If we say it’s a weekend of “killer” ceremonies, workshops and performances lifting the veil on mortality, will you hold the bad pun against us? Either way, that’s what you can expect at the third Festival of Death and Dying, which comes to Sydney’s Rushcutters Bay on September 22 and 23.
It’s also very much in line with the ethos behind the annual event about celebrating the joys of life, the inevitabilities of death and not shying away from the taboo subject.
The festival asks: what happens if rather than denying or fearing death, we do the opposite.

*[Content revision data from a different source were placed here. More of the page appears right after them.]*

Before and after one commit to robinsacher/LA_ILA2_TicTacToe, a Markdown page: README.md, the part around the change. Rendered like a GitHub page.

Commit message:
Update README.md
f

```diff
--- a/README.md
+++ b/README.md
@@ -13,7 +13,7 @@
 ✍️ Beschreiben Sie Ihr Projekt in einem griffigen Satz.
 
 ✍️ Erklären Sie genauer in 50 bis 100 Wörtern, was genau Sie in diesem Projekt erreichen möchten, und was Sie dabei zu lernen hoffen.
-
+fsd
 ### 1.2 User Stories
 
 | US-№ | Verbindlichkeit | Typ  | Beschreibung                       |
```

Would our lives be richer, deeper and hold more value if we think about and experience mortality?
Founder and festival director Peter Banki (who is research associate in philosophy at the University of Western Sydney) told Broadsheet the two-day event provides practical things we need to know about death and dying – such as what you should put in your will – as well as safe spaces for discussion and grieving, and performances that revel in the beauty of our fleeting existence.

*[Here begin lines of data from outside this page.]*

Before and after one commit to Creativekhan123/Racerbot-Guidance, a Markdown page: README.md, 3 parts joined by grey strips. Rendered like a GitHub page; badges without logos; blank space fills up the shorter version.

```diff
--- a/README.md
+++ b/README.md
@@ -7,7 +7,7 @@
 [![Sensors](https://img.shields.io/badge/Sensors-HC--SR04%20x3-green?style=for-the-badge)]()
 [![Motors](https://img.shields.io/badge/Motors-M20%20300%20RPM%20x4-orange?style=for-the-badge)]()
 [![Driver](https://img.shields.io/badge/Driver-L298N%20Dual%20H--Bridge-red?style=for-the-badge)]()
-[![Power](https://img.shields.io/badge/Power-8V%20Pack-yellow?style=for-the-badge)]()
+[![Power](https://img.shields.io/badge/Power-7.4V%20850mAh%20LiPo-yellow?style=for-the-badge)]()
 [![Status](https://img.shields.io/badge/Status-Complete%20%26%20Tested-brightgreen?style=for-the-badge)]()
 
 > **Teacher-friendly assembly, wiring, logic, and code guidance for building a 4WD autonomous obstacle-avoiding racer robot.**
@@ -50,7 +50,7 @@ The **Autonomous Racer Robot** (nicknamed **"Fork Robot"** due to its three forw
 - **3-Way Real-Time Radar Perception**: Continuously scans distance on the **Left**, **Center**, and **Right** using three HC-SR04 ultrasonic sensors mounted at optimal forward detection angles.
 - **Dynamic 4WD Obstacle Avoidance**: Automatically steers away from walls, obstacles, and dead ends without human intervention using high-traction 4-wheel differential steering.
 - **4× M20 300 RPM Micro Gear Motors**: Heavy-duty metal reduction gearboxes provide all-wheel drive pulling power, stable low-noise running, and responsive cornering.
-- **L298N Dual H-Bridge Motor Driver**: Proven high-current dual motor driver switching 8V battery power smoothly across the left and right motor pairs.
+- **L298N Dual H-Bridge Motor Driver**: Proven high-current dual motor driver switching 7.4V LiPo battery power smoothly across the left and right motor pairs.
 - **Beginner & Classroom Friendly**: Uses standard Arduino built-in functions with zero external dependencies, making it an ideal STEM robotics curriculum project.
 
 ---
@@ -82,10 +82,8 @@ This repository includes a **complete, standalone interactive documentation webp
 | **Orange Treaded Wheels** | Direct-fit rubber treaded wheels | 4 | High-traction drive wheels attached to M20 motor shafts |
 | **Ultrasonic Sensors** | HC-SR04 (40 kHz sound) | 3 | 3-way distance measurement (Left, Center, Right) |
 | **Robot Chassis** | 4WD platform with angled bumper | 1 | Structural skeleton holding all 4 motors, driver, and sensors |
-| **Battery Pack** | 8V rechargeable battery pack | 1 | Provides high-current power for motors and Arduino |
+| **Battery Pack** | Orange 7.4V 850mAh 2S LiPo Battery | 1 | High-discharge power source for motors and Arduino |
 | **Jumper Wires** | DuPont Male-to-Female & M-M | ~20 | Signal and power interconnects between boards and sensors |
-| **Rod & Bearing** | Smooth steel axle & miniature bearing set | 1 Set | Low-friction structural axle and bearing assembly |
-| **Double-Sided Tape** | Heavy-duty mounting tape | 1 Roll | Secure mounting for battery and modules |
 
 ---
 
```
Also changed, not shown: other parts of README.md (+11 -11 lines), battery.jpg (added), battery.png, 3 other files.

“[This year’s festival aims to] develop a distinctly Australian way of affirming both life and death and of linking the two, one that welcomes dance, laughter, drunkenness, love and joy.”

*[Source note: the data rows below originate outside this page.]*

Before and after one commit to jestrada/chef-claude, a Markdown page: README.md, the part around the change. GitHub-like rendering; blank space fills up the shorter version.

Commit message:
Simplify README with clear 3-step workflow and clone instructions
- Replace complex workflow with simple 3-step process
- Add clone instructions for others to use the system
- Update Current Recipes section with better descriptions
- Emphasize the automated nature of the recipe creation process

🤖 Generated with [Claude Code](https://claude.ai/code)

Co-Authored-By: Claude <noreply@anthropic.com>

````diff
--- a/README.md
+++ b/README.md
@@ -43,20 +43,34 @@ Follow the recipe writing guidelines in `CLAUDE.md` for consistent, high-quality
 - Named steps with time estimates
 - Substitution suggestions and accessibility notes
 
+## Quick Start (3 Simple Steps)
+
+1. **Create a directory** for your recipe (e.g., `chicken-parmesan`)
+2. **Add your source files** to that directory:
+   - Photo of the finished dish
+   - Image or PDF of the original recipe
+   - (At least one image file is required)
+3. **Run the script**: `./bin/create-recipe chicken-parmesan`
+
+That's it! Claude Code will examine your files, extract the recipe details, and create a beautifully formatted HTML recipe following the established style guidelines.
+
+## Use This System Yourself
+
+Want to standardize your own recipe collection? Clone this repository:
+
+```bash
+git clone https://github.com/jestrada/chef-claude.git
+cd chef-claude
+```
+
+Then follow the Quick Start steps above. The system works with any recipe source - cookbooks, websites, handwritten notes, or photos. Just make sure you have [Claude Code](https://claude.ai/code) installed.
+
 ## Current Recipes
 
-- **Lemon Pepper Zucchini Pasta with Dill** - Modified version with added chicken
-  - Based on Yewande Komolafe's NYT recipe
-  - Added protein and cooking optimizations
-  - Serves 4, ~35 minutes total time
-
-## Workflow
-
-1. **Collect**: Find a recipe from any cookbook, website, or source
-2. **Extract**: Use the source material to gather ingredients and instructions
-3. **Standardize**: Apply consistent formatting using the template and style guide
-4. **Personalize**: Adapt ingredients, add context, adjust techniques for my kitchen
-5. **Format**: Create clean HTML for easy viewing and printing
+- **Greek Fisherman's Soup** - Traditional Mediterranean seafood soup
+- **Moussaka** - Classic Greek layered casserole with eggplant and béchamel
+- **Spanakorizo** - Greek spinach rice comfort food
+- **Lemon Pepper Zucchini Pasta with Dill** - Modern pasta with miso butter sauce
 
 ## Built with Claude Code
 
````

Aunty Rhonda Dixon-Grovenor, local Gadigal and Yuin elder and artist, will join the opening and closing ceremonies to bring an important Indigenous Australian perspective to the festival. She will also feature in the Mortality Performance Night, one of the many creative events scattered over the weekend.
“The festival is an opportunity to check in with our mortality,” says Banki. “It's a chance to think about who we really are and what we want to do in life, and what matters most to us.”
Banki uses the Grattan Institute findings to drive home his point. He says 70 per cent of Australians say they want to die at home, but only 14 per cent do. Australia has some of the highest rates of institutional death in the Western world but he hopes with events like this, increasing numbers of people can encounter death on their own terms.
The Festival of Death and Dying is on September 22 to 23 at Rushcutters Bay.